A crowd of 40 concerned Central Floridians marched past the site of the Pulse nightclub shooting chanting their rallying cry: “No fly, no buy. How many more must die?”
The "March for Pulse," conducted Tuesday morning by the Mothers Demand Action for Gun Sense in America advocacy group, sought to demand a special session of the Florida legislature to discuss a policy that would prevent people on the federal “no-fly” list and other terror watch lists from purchasing firearms.
“This isn’t inspired by the Pulse shooting, per se,” said protest organizer Ayme Levy. “Rather, the Pulse massacre and other mass shootings are a culmination of events that lead us to action against gun violence.”
Starting at Florida Senate President Andy Gardiner’s office and ending at Florida District 47 Rep. Mike Miller’s office, the protest asked for both legislators to address their concerns.
Both offices had letters on their doors claiming they were in meetings.
“What meeting is more important than the destruction of lives that happened right here?” said Henry Lim, one of several opponents for Miller’s seat in the House in attendance.
Meanwhile, Sen. Jared Soto and Rep. Jared Moskowitz held a press conference in front of the Orlando courthouse, where they and other Florida Democratic leaders turned over 40 letters calling for the special session.
The call for “no fly, no buy” legislation isn’t unique to Florida. Last week, a congressional House committee struck down a “no fly, no buy” amendment to existing gun legislation. The Senate struck down a similar proposal days before, and several state legislatures have attempted such legislation to no avail.
The policy has been criticized by the National Rifle Association for its infringement on the Second Amendment. Civil rights advocates have also taken issue with it because of the no-fly list’s questionable accuracy, disproportionate targeting of Muslims and secretive operations. The American Civil Liberties Union (ACLU) has stated that the number of people placed on terrorist watch lists without an adequate factual basis is in the tens of thousands.

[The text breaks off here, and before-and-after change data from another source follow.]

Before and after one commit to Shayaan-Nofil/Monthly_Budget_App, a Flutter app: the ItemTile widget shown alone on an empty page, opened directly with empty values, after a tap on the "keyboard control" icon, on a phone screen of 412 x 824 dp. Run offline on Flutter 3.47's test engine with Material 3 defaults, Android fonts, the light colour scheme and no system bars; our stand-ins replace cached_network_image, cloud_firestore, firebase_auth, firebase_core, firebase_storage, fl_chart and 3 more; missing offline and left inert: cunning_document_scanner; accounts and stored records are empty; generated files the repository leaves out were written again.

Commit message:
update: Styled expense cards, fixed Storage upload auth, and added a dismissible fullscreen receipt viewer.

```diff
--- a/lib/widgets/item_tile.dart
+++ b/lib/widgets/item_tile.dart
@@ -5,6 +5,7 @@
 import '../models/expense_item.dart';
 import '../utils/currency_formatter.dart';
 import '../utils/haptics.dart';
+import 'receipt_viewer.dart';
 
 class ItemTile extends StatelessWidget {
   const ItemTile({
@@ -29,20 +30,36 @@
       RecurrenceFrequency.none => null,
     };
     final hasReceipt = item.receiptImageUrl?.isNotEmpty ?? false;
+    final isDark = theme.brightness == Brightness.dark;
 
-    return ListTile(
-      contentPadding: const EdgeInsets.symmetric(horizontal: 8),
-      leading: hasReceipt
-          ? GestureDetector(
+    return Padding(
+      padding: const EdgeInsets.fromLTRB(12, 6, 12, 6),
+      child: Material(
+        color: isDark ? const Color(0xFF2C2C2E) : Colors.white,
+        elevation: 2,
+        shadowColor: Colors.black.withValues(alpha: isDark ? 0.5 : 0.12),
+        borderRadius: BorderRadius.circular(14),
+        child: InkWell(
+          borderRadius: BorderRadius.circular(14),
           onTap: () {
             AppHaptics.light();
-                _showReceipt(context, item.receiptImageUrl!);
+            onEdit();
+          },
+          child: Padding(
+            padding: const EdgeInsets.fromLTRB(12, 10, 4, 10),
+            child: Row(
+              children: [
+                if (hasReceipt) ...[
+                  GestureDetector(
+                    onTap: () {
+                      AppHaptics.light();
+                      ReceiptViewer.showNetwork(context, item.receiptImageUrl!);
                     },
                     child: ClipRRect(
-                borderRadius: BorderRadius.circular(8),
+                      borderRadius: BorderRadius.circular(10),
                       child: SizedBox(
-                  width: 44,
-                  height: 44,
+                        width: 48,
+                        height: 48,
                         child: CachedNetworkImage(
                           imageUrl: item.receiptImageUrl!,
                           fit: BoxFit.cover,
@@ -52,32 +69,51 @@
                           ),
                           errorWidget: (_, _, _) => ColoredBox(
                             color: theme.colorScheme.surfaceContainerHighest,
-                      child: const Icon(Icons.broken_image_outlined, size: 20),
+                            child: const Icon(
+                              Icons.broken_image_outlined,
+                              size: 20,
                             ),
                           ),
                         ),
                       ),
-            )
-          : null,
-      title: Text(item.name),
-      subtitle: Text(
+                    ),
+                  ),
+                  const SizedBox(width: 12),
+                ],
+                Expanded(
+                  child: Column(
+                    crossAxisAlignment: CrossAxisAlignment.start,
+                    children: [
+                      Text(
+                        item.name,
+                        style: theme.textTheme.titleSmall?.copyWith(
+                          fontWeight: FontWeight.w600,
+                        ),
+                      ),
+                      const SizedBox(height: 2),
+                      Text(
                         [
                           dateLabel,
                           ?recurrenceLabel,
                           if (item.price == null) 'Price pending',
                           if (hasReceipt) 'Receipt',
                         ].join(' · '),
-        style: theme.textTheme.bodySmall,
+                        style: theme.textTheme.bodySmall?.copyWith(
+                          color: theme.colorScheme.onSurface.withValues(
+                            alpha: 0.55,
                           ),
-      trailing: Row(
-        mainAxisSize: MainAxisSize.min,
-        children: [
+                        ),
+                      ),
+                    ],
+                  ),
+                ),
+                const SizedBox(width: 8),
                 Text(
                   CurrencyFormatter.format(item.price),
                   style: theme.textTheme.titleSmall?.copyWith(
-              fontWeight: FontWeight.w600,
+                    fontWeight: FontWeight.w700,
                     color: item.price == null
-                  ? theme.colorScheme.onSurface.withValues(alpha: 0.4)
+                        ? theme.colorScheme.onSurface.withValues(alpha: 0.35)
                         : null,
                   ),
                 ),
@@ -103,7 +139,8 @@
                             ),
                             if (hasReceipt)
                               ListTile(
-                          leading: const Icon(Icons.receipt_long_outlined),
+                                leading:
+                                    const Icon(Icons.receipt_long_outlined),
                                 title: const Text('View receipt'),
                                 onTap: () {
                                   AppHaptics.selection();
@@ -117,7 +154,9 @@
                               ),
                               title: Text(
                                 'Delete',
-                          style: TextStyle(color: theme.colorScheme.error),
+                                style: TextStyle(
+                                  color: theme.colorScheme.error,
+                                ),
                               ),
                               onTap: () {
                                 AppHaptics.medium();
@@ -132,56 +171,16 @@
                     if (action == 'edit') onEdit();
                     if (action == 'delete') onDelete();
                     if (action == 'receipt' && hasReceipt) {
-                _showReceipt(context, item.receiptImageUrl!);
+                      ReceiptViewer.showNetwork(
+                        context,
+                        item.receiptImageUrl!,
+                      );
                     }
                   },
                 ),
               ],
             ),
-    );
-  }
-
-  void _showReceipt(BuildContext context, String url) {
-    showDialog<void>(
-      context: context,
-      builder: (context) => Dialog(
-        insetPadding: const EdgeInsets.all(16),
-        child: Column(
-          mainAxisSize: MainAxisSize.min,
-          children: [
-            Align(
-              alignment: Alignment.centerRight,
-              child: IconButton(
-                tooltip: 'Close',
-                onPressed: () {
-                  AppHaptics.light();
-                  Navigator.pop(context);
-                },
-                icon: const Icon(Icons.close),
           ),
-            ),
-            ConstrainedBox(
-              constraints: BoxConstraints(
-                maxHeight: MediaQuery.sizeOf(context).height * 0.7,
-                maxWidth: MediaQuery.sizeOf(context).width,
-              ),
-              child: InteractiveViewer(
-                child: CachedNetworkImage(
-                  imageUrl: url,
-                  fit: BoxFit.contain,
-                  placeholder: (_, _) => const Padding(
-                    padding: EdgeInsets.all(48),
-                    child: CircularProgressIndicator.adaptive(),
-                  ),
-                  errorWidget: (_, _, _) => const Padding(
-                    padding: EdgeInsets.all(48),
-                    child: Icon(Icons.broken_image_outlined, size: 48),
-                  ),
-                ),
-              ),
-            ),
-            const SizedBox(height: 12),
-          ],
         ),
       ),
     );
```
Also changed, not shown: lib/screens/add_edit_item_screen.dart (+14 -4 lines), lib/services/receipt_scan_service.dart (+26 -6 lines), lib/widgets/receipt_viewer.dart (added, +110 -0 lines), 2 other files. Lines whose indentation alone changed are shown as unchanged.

“We worry that it will disproportionately target members of the Muslim community,” said Muslim civil rights attorney Zahra Billoo during an interview with Fusion. “We know that many of these mass shooters have not been on these terror watch lists because they are not people of color. They are not Muslim.”
Florida Democrats maintain that these criticisms are the basis of reform within the terror watch list’s policies, not an excuse to ignore common sense gun reform.
“The fact of the matter is, if the government has deemed someone too dangerous to get on a plane and fly from here to Tallahassee, then that person should also be too dangerous to own a deadly weapon,” Moskowitz said.
The Florida House will vote on the special session in the coming days, but incoming Minority Leader Janet Cruz estimates that the chances of the special session are “one in a million.”
Story originally published on June 28, 2016.